If the Cowboys are going to have any chance at replicating their turnover production from a year ago, they’ll need to consistently get after the quarterback. Losing a proven pass rusher and replacing him with a group that needs time to gel could leave the Cowboys secondary exposed to quarterbacks with a clean pocket, making it even harder to get offenses in the long down and distances this rush group needs to be effective.
There’s also the overall concern that the Cowboys haven’t done enough about their run defense if they commit Parsons to more pass rush snaps leaving them thin at linebacker.
Re-signing DeMarcus Lawrence on a team-friendly deal was one of the best things the Cowboys did this offseason, as he’s helped a long list of defensive ends be productive on the opposite side of him. Entering year nine with the Cowboys, the hope is that he can do the same by the time Tom Brady and Joe Burrow come into AT&T Stadium.
Trading Amari Cooper to the Cleveland Browns, waiting until the third round to draft a wide receiver
In the past, the Cowboys have shown they won’t sit around and let their pass offense struggle with subpar receivers for too long. This was the essence of why they traded for Amari Cooper in 2018, though their plan at the moment is to let CeeDee Lamb prove he can carry this offense.
Lamb will have help from Michael Gallup upon his return from injury, as well as FA acquisition James Washington and rookie Jalen Tolbert. The Cowboys have plenty of speed at receiver, but do they have the skill to coexist in Kellen Moore’s offense and sustain drives?
The Cowboys opponents will surely try to make any other receiver but Lamb beat them, and Prescott needs more than just Dalton Schultz as a reliable check-down option. The promise of Tony Pollard being used as a receiver more could be proven as early as training camp, but the pressure on Gallup and Washington is still palpable.
This group has plenty of speed and route-running ability, but if the goal is to see more scripted touches within the flow of Moore’s offense for all of the Cowboys receivers, the team is also banking on some progression from their play-caller. Moore was a head coaching candidate for several teams this offseason, but hasn’t proven enough for any team besides Dallas to elevate him beyond offensive coordinator.

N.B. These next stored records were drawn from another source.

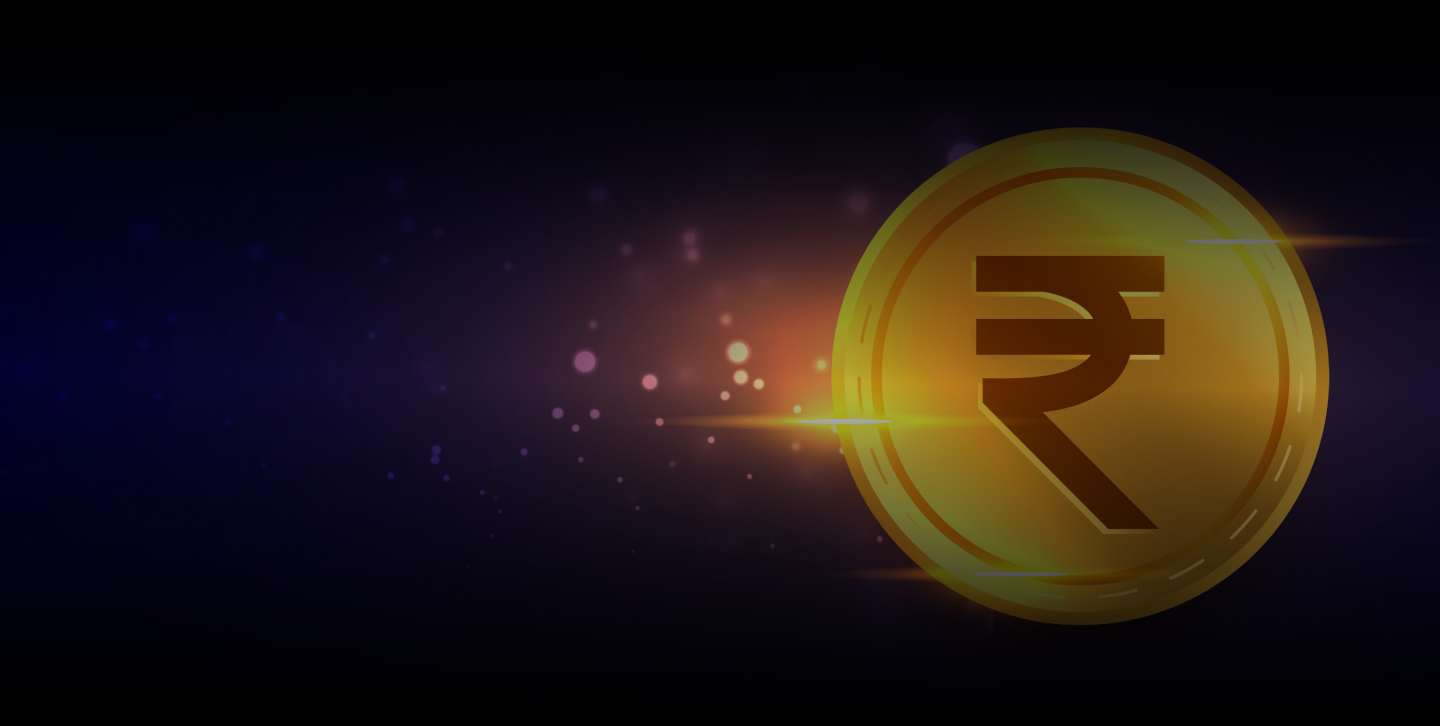
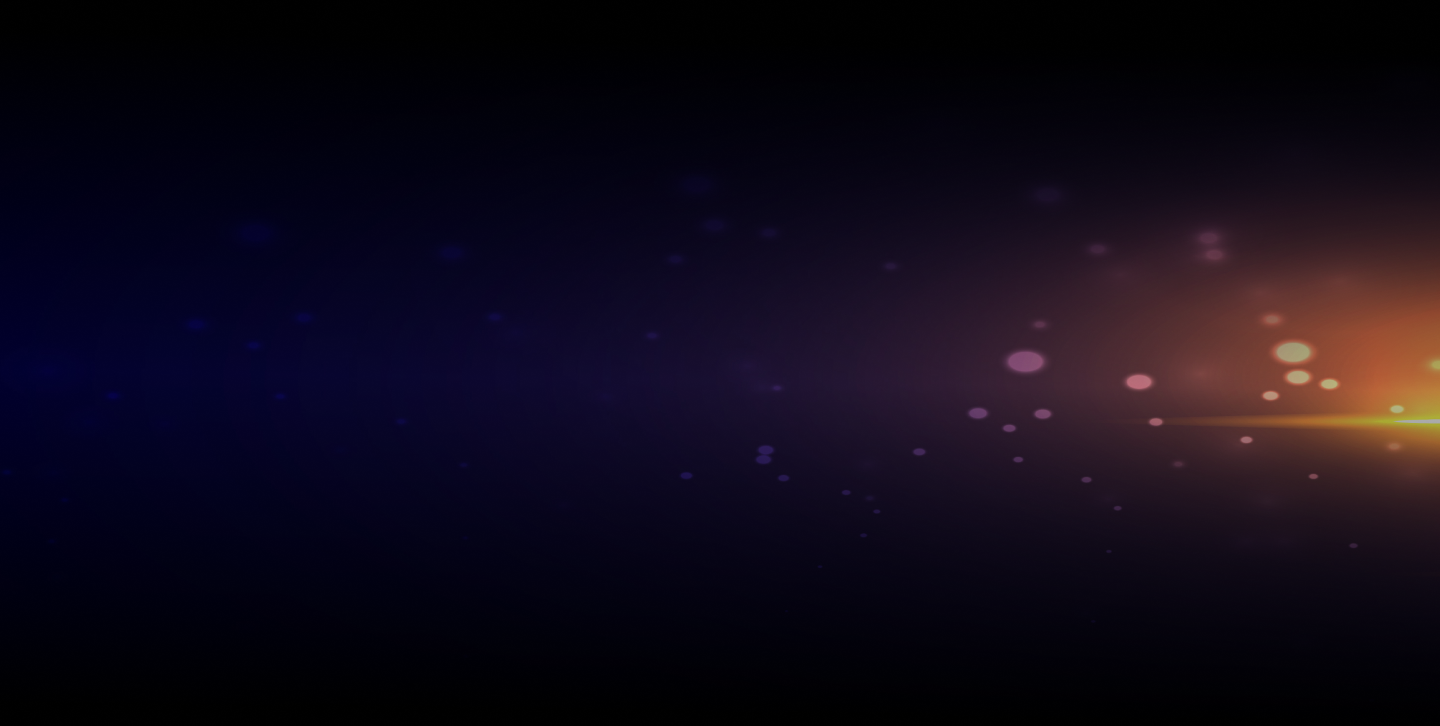
corrected the mistakes in about us section

diff --git a/index.html b/index.html
@@ -137,8 +137,9 @@
                         </div>
                     </div>
                     <div class="col-lg-5 d-flex align-items-center justify-content-center">
-                        <div class="image-w-h-about-us">
-                            <img src="./assets/Images/PNG/coin-about-us-image.png" alt="coin image" class="w-100 h-100">
+                        <div class="image-w-h-about-us after_coin_img">
+                            <img src="./assets/Images/PNG/coin-about-us-image.png" alt="coin image"
+                                class="w-100 h-100 position-relative z-1">
                         </div>
                     </div>
                 </div>

diff --git a/assets/css/style.css b/assets/css/style.css
@@ -136,6 +136,23 @@
     max-width: 490px;
 }
 
+.after_coin_img {
+    position: relative;
+}
+
+.after_coin_img::before {
+    content: "";
+    position: absolute;
+    background-image: url(../Images/PNG/coin-about-us.png);
+    background-position: center;
+    background-size: cover;
+    background-repeat: no-repeat;
+    width: 100%;
+    height: 100%;
+    top: -12px;
+    left: 40px;
+}
+
 /* <----------------------------------------------------------- Timeline ----------------------------------------------------------------> */
 .pos-abs-fire {
     top: 0;

diff --git a/assets/css/root.css b/assets/css/root.css
@@ -1047,6 +1047,10 @@ a {
         padding: 1rem;
     }
 
+    .after_coin_img::before {
+        display: none;
+    }
+
     .domino>div:nth-child(3) {
         margin: 15px;
     }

Instead of surrounding Moore with additional talent and finding a way to keep Amari Cooper as the savvy veteran that came up with clutch plays, the Cowboys will go into a prove it year for both Moore and McCarthy with receiver depth being a major concern.